I learned a lot of the spirit of dub music, with Steven Stanley, producer of Black Uhuru, Talking Heads, Tom Tom Club, etc. He worked on the Los fabulosos Cadillacs’s album Rey Azucar, produced by Cris Fratz and Tina Weythmouth. He always maintained the spirit of the live performance,leaving things to be done in real time – In the studio, and improvisation with the effects!

Any effects that you use on the Therevox for dub music?

Always delays and reverbs are present in an exaggerated way, is part of the style.

Have you used the Therevox on any other projects?

Of course, I’ve also used the Threvox in an interesting project from two percussionists from Argentina, Jose Bale and Marcelo Garcia on a song called Medusa. Also a Swedish-French project called Uber Coca and a Spanish ska band called Dinamo. I’ve also made some solo recordings.
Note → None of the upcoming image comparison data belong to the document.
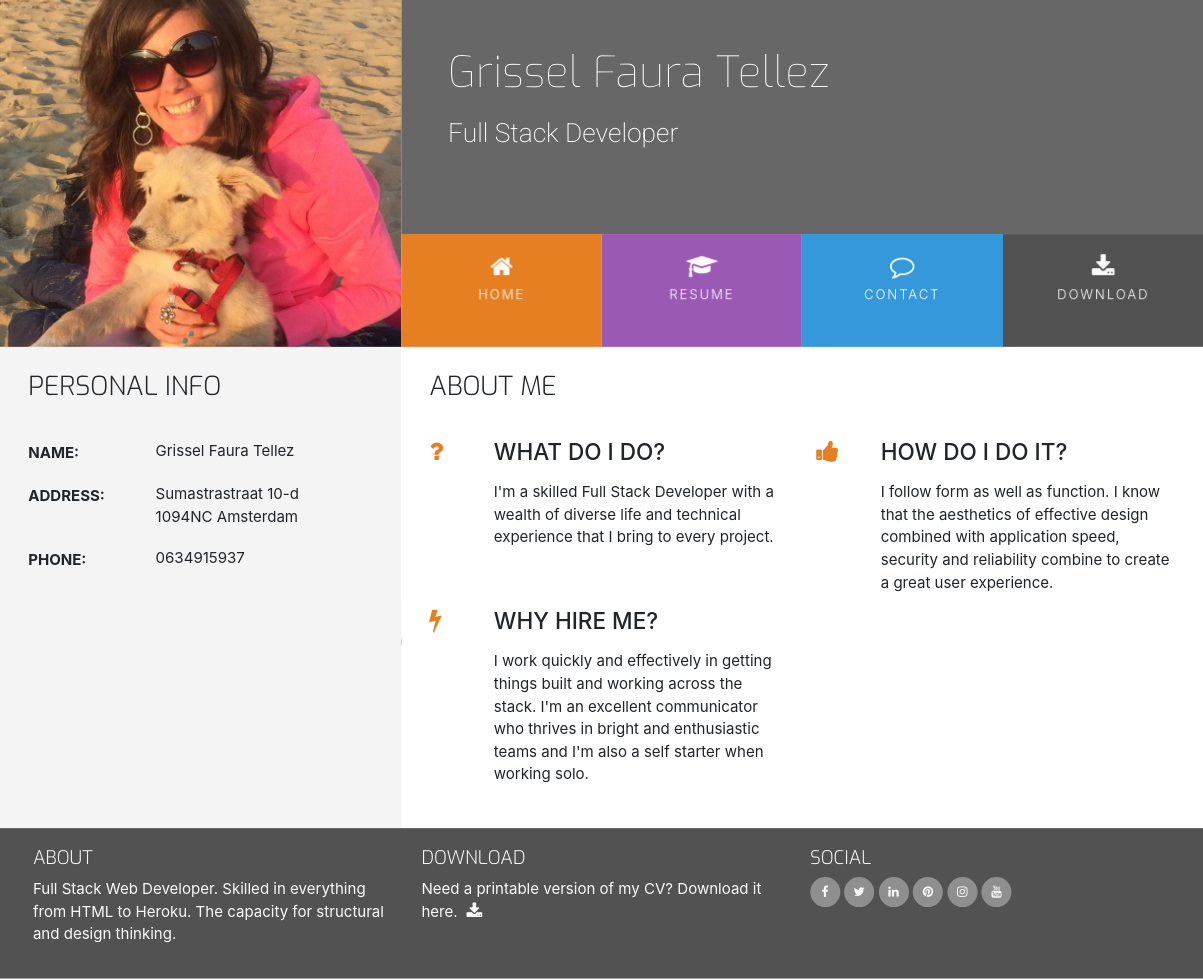
Repository: grisselfaura/Resume-Project-Introduction
Page: index.html
The author's editor kept a record of every edit. The page is drawn from the files as they stood at one moment, then again after the next edit.
The browser window is 1280 px wide. The pictures show the whole page, at 94% of full size.

Above is the page before.

After the next edit:
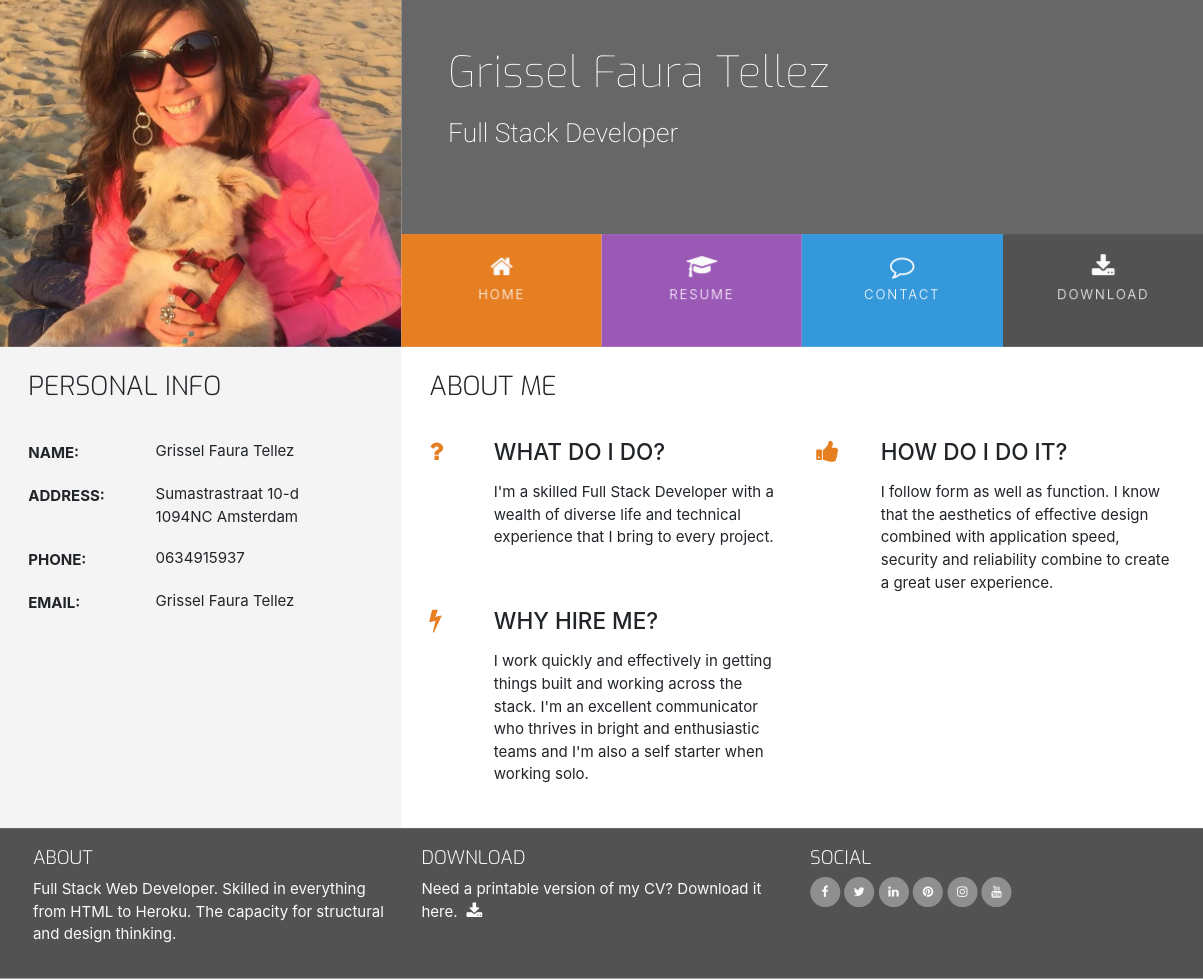
The edit:
--- a/index.html
+++ b/index.html
@@ -89,6 +89,19 @@
 
                     </div>
                 </div>
+                <div class="personal-info-item">
+                    <div class="key">
+                        <p class="uppercase">
+                            Email:
+                        </p>
+                    </div>
+                    <div class="value">
+                        <p>
+                         Grissel Faura Tellez
+                        </p>
+
+                    </div>
+                </div>
 
 
             </div>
Any news on an upcoming Los Fabulosos Cadillacs album?

Yes, we are planning to make a new Fabulous Cadillacs record in 2014 or 2015.
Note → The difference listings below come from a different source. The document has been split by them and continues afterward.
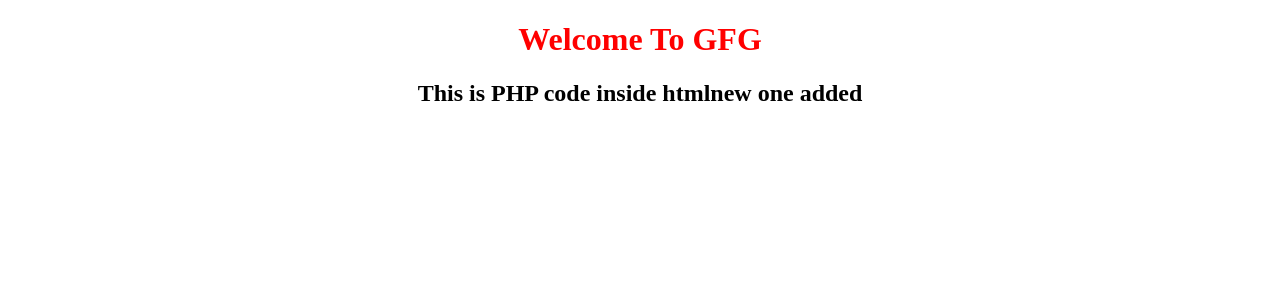
Repository: navyasureshkodenkiri/phpprojectgh-
Page: http://localhost/example1.php
An editor plug-in stored every save of this project. The page is shown before and after the next save, followed by the edit.
The browser window is 1280 px wide. The pictures show the whole page.
The page is run by PHP 8.4 with error messages shown; the project is at /var/www/html/.

Above is the page before, as saved 2022-12-14 11:03:49.

### example1.php
<!DOCTYPE html>
<html>

<head>
    <style>
        h1 {
            color: red;
        }
    </style>
</head>

<body>
    <center>
        <h1>Welcome To GFG</h1>

        <h2>
            <?php
            echo "This is PHP code inside html";
            echo "new one added";
            echo ""

            ?>
        </h2>
    </center>
</body>

</html>

After the next save:
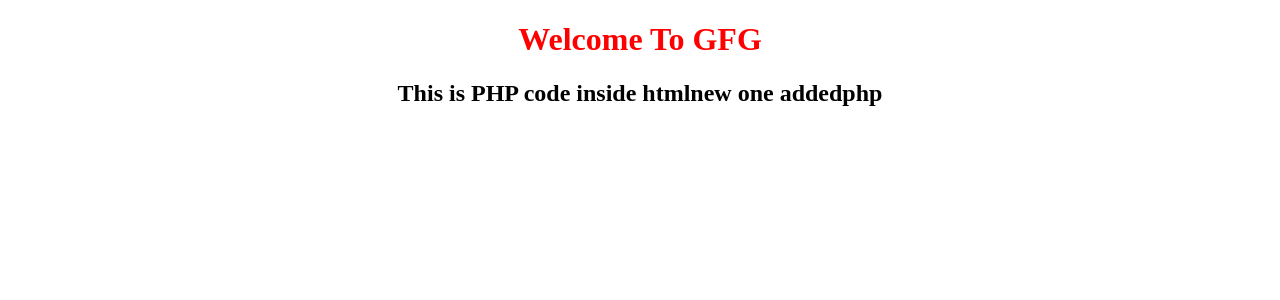
Saved 7 s later.
--- a/example1.php
+++ b/example1.php
@@ -17,7 +17,7 @@
             <?php
             echo "This is PHP code inside html";
             echo "new one added";
-            echo ""
+            echo "php "
 
             ?>
         </h2>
Thanks for taking the time to talk with us Mario!

New Video: Martin Schiller – Sampling/Looping

Martin Schiller uses the new ET-4.3 to make percussive sounds, samples them in Ableton and then plays them live through an Electro-Harmonix 2880 multi-track looper while layering on more tracks on the ET-4.3.
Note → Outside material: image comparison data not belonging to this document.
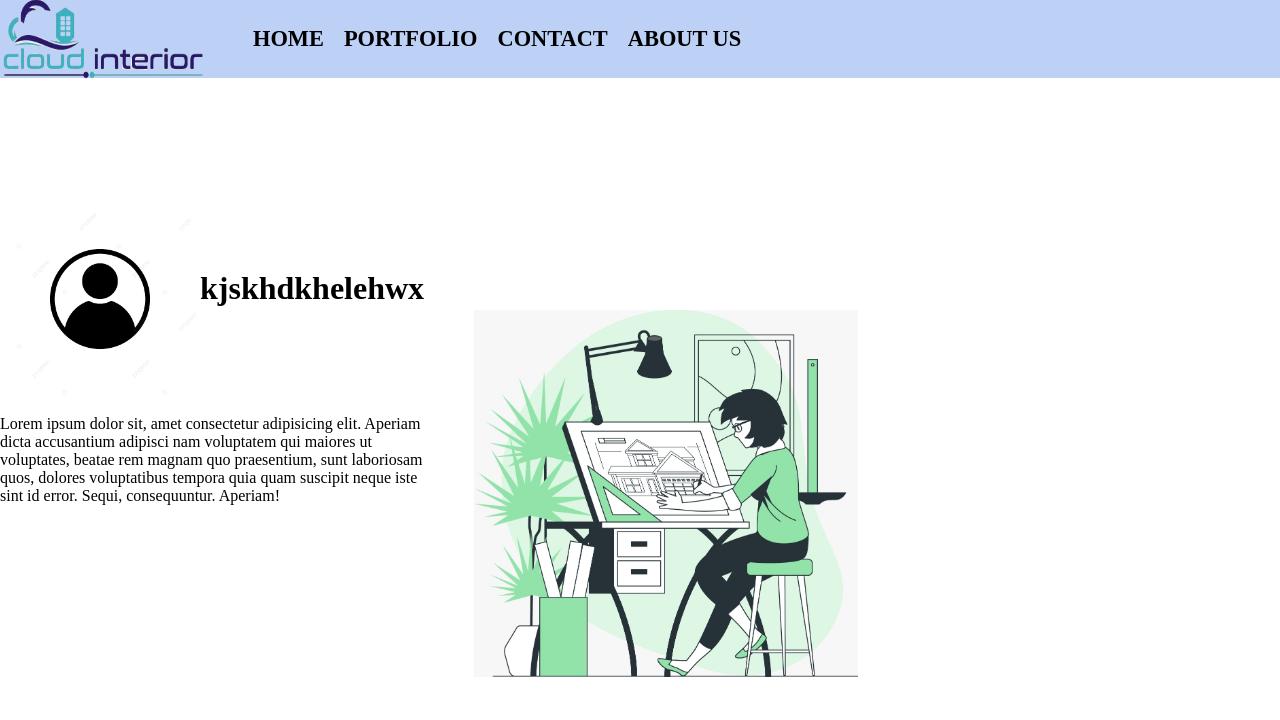
Repository: Ganavid/ganavidgowda.github.io
Page: cloud interior/about.html
The author's editor kept a copy of each file at every save. The page is drawn from the files as they stood at one save, then again after the next save.
The browser window is 1280 px wide. The pictures show the whole page.

Above is the page before, as saved 2023-03-04 13:02:17.

After the next save:
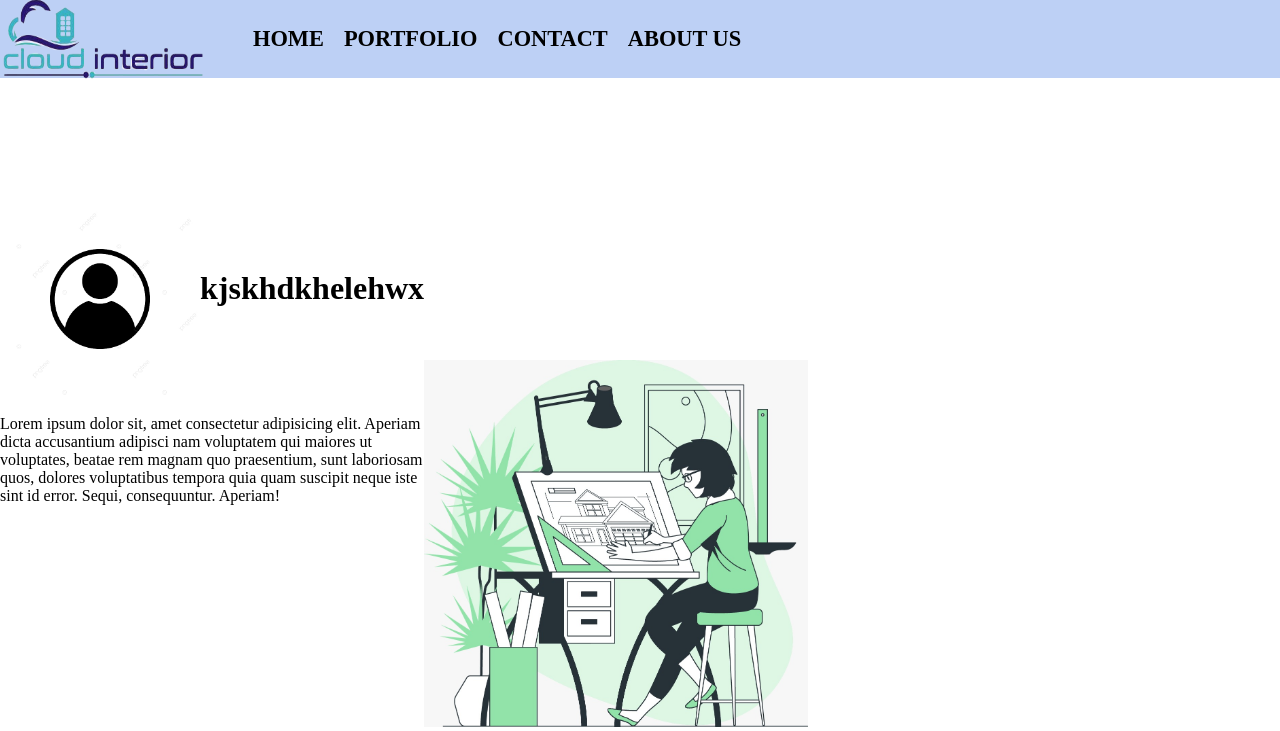
Saved 9 s later.
--- a/cloud interior/about.css
+++ b/cloud interior/about.css
@@ -91,7 +91,7 @@
 #subcontainer {
 
     height: 50%;
-    margin: 50px;
+    /* margin: 50px; */
     /* width: 60%; */
     margin-top: 0%;
     align-self: flex-end;

After the 2 saves that followed:
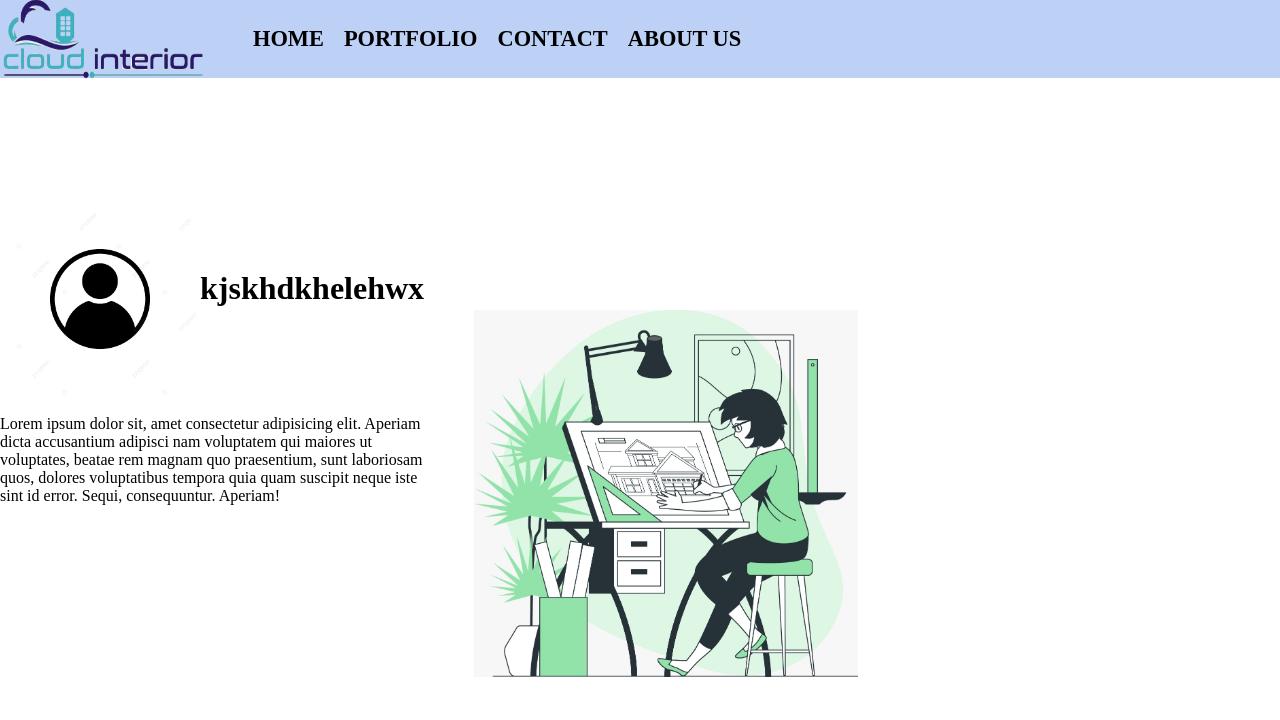
The 2 saves are shown as one change because they came seconds apart.
The last was saved 9 s later.
--- a/cloud interior/about.css
+++ b/cloud interior/about.css
@@ -91,8 +91,9 @@
 #subcontainer {
 
     height: 50%;
-    /* margin: 50px; */
+    margin: 50px;
     /* width: 60%; */
+
     margin-top: 0%;
     align-self: flex-end;
 }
Therevox: What musical projects are you currently working on?

Martin: I play bass in the band What Seas What Shores and we have recently recorded some tunes we’ve been working on for the past 5 or so years. Brett Humber of Sound Foundry recorded us and we are excited to have it available for people to hear, which should happen relatively soon. I am also putting the final touches on the final instalments of my personal, truly experimental, solo project 87thingsforthefuture which I began over ten years ago. Not for the faint of heart when it comes to sound. I’m working on multiple other things that are in various stages of incompleteness, but will most likely post on my soundcloud page once finished.

Describe some of the things you’ve been doing recently with the Noiseborder Ensemble.

The Noiseborder Ensemble has been working with exploring the connection between sounds and visuals, and in my individual contributions I’m working with MAX/MSP to develop a simple concept of connecting music to drawing, like a paint application that is controlled with MIDI. Updates with video and more will soon be posted on the Noiseborder website.

You recently played in Germany, how was that?

Noiseborder did go to Germany this August to collaborate with Blackhole-Factory, and that was a lot of fun. Really cool artists, and fine people. We performed a variation on the modular piece Master Control which helped develop some ideas, and the audience seemed to enjoy what we were working on.

What gear are you currently using?

I have too many trinkets and doo-dads that make noise to mention, mostly old and used effects pedals, keyboards. The Electro Harmonix 2880 Super Multi-Track Looper is a very cool tool, which I feel I’m still getting the hang of. I have a Fender bass and amplifier.

What have you been listening to lately and what are some influences?

The last few Mouse on Mars releases come up a lot, Luke Vibert, Daniel Lanois, Battles, Grails, Bardo Pond, Secret Chiefs 3. I’m always trying to find obscure old stuff, and with global communication opening up so much over the last couple decades I’ve discovered a lot of cool, older music from all over the world, one really awesome dance band from Benin called T.P. Orchestre Poly-Rythmo de Cotonou are a group I can’t get tired of. One last band I’ll mention is The Riderless from London, Ontario. Over the years they have amassed quite a collection of improvised music and I really like their sound. I could type about music I like all day, but I’ll digress.

You are also studying Music at University, how does the academic and creative side of music intersect for you?

Attending school has sort of focused my attention more on the technical/harmonic/theory aspects of music, I’ve grown a bit more of an appreciation for the old-masters of classical music, and the virtuosity inherent in a lot of it. I’ve also had to take a lot of non-music related courses as I finish up my degree, and that just bums me out that I can’t dedicate that time to music. But I’m at home with that reality.